    • Anticipation: If a disease increases in severity over several generations or manifests itself earlier with each generation, this is called anticipation.


In meiosis, four daughter cells with recombined genetic material (mature sex cells, gametes) are created from one germ cell. This is the molecular biological basis for the inheritance rules, i.e. the estimation of the probabilities of how often certain alleles of a gene are passed on from the parents' generation to the children.

Mendelian rules

  • Requirements for the validity of Mendel's rules:

1. Mendel's rule (rule of uniformity)

  • Children (branch generation, F1 generation) of homozygous parents who differ in the observed characteristic are the same with regard to this characteristic, namely heterozygous.
    • Depending on how the inheritance takes place, the characteristic is different in the F1 generation:
      • Dominant recessive inheritance: All members of the F1 generation resemble the parent homozygous for the dominant allele.
      • Codominant inheritance: all members of the F1 generation look alike but are not like any parent.

1. Mendel's rule: The offspring of parents with different homozygous backgrounds are all uniformly heterozygous!

2. Mendel's rule (splitting rule)

2. Mendel's rule: The offspring of heterozygous parents are not uniform. The genotypes split in a ratio of 1: 2: 1!

3. Mendel's rule (rule of independence)

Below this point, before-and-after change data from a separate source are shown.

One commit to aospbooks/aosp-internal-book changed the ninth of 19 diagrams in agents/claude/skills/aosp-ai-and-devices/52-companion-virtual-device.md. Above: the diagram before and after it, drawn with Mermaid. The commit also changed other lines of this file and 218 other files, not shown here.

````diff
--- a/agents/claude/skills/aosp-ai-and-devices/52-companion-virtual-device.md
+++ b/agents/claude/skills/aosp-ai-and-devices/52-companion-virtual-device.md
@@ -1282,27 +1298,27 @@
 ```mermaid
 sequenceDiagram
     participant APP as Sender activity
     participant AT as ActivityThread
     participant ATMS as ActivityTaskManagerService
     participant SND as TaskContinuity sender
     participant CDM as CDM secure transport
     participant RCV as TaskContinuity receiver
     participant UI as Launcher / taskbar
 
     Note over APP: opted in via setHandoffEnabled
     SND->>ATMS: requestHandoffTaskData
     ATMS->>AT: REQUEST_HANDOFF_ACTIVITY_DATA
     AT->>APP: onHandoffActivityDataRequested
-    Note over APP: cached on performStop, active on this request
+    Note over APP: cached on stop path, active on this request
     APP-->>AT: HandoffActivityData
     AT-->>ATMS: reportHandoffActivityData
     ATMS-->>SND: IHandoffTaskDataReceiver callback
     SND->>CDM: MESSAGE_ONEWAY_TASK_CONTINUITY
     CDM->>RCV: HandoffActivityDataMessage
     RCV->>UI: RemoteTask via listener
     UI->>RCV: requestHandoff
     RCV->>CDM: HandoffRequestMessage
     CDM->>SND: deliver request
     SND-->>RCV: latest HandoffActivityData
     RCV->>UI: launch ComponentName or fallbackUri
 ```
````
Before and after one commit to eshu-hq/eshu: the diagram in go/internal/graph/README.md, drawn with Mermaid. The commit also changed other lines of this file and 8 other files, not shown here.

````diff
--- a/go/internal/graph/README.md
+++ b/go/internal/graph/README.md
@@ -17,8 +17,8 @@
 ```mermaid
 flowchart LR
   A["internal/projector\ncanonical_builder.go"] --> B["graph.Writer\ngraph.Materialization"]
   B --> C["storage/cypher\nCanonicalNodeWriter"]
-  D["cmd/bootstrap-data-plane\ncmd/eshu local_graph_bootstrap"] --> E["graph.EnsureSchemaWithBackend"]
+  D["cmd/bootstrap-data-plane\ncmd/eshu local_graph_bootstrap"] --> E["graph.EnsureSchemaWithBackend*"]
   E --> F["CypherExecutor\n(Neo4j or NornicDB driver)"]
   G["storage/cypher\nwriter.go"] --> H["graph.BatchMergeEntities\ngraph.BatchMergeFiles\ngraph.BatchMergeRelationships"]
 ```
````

  • The inheritance of two or more characteristics takes place independently of one another and according to the first two Mendelian rules.
    • Prerequisite: independence of the possibility of combining alleles, either because they are on different chromosomes or so far apart on one chromosome that they are most likely separated by recombination.

3. Mendel's rule: Two or more characteristics are inherited (with certain restrictions) independently of one another!

Autosomal dominant inheritance

Important facts about autosomal dominant inheritance:

In the case of autosomal dominant diseases with complete penetrance, no generations are skipped!